The Wicked Dimensions of Access: Food Hubs and Gentrification in Grand Rapids, Michigan (a Case Analysis)
Hospitality & Tourism Management Department
College of Community and Public Service
Recently, sustainable agriculture and local food movements have made efforts to include underserved populations in their initiatives. The founding organizers of the Downtown Market in Grand Rapids, Michigan, opened in 2013, desired to do the same. The Market is designed to be a hub for local food businesses, urban agriculture and culinary tourism. It is located in a primarily low-income neighborhood that is home to several organizations serving the homeless and food insecure. The first part of this panel will provide an overview of The Markets efforts at increasing access to healthy food for the local community and a discussion of The Markets impacts on the neighborhood. The second part of the panel details a study conducted to explore the impact of the market on objective and perceived measures of community access to fresh fruits and vegetables. The study tracks the availability of fruits and vegetables located near the market and the perceptions of residents regarding the availability, quality and price of fresh produce. Using the Downtown Market as a case study, the final paper highlights the value of a Wicked Problems framework. Since the market is intended to be a collective response to the interconnected and high stakes problems of poverty, access, health, diet, and environment, it demonstrates why collaborative processes are essential to effective and inclusive transformational change of our food systems.

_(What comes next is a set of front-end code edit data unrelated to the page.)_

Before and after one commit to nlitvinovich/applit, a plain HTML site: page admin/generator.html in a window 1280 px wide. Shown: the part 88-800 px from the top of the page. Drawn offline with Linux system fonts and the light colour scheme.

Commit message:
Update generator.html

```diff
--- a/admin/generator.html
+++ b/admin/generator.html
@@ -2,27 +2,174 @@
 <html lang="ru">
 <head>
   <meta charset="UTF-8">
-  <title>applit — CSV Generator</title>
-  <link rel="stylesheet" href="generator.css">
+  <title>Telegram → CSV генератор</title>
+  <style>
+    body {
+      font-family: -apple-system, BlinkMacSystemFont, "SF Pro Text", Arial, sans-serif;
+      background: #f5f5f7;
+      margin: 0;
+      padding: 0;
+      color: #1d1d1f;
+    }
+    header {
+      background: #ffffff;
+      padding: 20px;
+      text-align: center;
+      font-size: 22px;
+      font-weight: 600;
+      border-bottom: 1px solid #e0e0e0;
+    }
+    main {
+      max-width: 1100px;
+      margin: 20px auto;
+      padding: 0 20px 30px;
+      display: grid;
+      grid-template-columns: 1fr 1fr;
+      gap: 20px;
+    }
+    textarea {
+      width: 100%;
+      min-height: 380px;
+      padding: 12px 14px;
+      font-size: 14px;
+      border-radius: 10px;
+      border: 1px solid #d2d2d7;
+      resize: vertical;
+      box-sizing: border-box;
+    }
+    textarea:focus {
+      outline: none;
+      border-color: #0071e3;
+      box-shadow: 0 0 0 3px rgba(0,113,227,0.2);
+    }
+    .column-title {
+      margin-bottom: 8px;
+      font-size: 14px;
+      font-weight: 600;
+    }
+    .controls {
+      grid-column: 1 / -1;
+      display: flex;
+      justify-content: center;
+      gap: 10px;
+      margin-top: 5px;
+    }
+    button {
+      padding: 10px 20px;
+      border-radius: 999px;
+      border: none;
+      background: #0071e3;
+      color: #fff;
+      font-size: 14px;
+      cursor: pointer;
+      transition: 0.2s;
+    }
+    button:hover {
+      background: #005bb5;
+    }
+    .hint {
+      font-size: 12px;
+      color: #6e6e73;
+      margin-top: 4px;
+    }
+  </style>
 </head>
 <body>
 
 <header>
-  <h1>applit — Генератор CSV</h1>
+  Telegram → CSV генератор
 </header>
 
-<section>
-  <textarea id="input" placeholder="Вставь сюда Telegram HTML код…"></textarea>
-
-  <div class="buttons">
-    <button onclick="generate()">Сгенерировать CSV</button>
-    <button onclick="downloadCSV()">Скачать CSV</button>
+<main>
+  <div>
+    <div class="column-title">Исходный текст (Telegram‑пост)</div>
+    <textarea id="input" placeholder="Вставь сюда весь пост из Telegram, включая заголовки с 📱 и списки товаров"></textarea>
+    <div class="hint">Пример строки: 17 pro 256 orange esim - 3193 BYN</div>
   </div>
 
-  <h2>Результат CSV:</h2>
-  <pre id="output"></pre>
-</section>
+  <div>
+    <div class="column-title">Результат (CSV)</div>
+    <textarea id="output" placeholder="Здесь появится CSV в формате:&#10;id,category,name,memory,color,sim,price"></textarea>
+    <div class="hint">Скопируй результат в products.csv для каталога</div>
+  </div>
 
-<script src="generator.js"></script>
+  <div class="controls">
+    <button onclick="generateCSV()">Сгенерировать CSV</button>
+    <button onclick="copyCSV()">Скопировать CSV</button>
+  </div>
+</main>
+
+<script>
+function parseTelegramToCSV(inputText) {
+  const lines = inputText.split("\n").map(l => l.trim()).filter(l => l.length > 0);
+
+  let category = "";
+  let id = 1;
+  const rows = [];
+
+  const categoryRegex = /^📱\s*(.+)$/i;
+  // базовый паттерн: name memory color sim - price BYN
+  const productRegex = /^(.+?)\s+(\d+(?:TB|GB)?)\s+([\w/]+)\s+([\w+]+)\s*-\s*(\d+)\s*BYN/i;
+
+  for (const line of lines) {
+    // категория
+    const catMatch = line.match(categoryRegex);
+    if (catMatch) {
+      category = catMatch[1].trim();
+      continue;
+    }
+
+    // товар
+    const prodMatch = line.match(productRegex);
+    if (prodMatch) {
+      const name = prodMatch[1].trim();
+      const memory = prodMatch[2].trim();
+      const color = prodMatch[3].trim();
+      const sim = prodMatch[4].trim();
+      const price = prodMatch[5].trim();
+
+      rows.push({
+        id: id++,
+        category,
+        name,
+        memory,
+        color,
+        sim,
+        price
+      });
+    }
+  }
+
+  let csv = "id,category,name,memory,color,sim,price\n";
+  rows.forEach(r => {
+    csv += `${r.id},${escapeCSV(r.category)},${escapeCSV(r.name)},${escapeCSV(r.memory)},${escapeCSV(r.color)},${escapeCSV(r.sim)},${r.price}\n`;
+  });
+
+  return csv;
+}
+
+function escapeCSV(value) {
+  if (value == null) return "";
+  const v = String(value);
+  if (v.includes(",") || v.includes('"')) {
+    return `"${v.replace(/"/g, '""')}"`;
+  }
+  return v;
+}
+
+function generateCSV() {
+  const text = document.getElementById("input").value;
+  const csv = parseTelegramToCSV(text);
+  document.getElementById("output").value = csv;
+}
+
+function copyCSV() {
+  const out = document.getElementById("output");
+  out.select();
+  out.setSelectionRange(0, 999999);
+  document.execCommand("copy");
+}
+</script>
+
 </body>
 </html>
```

Collaboration and Innovation across the Food System
Sisson, Lisa; Jaskiewicz, Lara; and Lake, Danielle, "The Wicked Dimensions of Access: Food Hubs and Gentrification in Grand Rapids, Michigan (a Case Analysis)" (2014). Faculty Scholarly Dissemination Grants. 755.